EV charging stations: Designed right, they can lead to building energy savings

By Mike Lawless and Zach Carter

One byproduct of the coming exponential growth of electric vehicles (EV) will be a growing demand for charging stations away from EV owners’ homes. Workplace parking lots and public parking garages will be ideal locations for these stations but building owners may find their infrastructure inadequate to support them.

Accommodating charging stations will become a long-term need in the AEC industry, and it will be critical for electrical infrastructure to be designed with the agility to respond to changes in technology. The infrastructure must allow for faster charging (increased capacity on the building system) and a greater quantity of charging locations. There also will certainly be an appeal from EV owners for the sustainable creation of the energy for their fuel, such as solar. Therefore, owners should evaluate their infrastructure for EV and solar simultaneously. Industry standards to make buildings EV- and solar-ready are easily accessible and simple to implement.

At the electrical utility level, integrating fast charging of electric cars will add to the demand on an already taxed electrical grid. Initially, this additional power may have to be provided by non-sustainable sources such as gas- and coal-powered plants—dirtier sources of power that will offset some of the environmental benefit of electric cars. This will not be the case in the future, however, as decarbonization of the grid continues to take hold. In addition, we will adapt how and when we charge vehicles as well as how we utilize the megawatt hour (MWH) of battery power that exists in electric vehicles.
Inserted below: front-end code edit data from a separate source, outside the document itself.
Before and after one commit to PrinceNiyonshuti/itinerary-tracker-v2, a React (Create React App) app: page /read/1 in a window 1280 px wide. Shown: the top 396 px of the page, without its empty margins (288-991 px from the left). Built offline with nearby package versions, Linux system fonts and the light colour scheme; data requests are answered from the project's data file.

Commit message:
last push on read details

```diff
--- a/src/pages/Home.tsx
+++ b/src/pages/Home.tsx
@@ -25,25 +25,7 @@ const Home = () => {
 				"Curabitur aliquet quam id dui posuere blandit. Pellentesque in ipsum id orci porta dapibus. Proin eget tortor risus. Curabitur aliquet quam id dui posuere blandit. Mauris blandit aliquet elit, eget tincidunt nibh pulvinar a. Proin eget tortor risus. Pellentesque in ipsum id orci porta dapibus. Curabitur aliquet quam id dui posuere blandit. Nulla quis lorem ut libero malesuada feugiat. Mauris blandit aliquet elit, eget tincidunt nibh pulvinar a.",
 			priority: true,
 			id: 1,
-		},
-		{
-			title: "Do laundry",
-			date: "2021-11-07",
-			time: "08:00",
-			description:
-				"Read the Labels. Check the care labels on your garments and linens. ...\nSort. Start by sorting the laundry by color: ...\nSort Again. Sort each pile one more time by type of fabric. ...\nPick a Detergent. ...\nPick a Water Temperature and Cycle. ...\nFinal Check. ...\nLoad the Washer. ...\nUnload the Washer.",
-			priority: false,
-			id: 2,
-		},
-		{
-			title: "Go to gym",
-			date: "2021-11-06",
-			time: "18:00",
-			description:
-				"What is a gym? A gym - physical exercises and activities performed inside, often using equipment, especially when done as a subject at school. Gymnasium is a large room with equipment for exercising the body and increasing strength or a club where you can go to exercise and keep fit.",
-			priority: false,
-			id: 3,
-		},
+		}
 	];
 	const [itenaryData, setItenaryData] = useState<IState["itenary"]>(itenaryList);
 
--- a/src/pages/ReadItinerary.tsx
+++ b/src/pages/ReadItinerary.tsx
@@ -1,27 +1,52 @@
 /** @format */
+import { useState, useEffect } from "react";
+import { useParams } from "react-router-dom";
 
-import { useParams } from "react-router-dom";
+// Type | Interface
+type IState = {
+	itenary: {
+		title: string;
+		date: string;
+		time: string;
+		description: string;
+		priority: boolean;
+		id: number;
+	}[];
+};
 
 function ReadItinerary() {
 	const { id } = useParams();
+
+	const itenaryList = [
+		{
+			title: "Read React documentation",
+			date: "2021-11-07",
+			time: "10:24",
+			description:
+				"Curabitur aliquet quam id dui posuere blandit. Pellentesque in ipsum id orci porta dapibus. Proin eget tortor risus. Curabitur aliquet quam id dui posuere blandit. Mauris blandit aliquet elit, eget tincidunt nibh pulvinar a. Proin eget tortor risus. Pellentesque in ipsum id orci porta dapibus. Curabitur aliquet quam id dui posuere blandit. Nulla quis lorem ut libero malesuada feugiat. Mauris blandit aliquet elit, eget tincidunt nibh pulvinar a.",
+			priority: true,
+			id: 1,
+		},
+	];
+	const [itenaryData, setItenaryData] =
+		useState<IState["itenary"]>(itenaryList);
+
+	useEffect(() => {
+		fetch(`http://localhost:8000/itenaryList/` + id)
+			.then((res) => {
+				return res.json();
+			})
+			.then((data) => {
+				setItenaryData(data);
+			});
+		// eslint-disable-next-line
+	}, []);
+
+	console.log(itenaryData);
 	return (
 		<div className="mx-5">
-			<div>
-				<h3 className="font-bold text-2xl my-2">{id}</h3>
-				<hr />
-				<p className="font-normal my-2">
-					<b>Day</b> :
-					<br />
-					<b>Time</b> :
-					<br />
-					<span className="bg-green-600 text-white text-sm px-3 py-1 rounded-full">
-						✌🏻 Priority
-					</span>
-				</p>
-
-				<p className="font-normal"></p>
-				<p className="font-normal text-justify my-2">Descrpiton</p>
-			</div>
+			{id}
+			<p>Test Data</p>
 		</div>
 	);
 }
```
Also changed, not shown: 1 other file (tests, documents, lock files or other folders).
The future holds many opportunities as the vehicle fleet is electrified. Imagine charging electric vehicles during the day from renewable sources and then using a portion of that energy to supplement home energy use in the morning and evenings. Moving renewable energy to time periods when PV is not available to meet demand makes the grid more efficient and renewable.

The technology to utilize electrical vehicles as a sink or source for home energy is already becoming available to U.S. homeowners and could expand to commercial applications. An electrical vehicle parking garage, for example, could be a renewable power storage source/sink that supports maximum efficiency for a portfolio of buildings. It could simultaneously provide a source of revenue for the owner and an added amenity to attract tenants.

Energy storage—whether in the form of electric vehicle batteries or building-scale energy storage—will be part of the solution for optimizing renewable energy usage and should be considered when designing charging stations. Doing so will not only support the vehicles of the future but also positively impact the environment as a whole—something 50-year-old electrical technology and design cannot accomplish.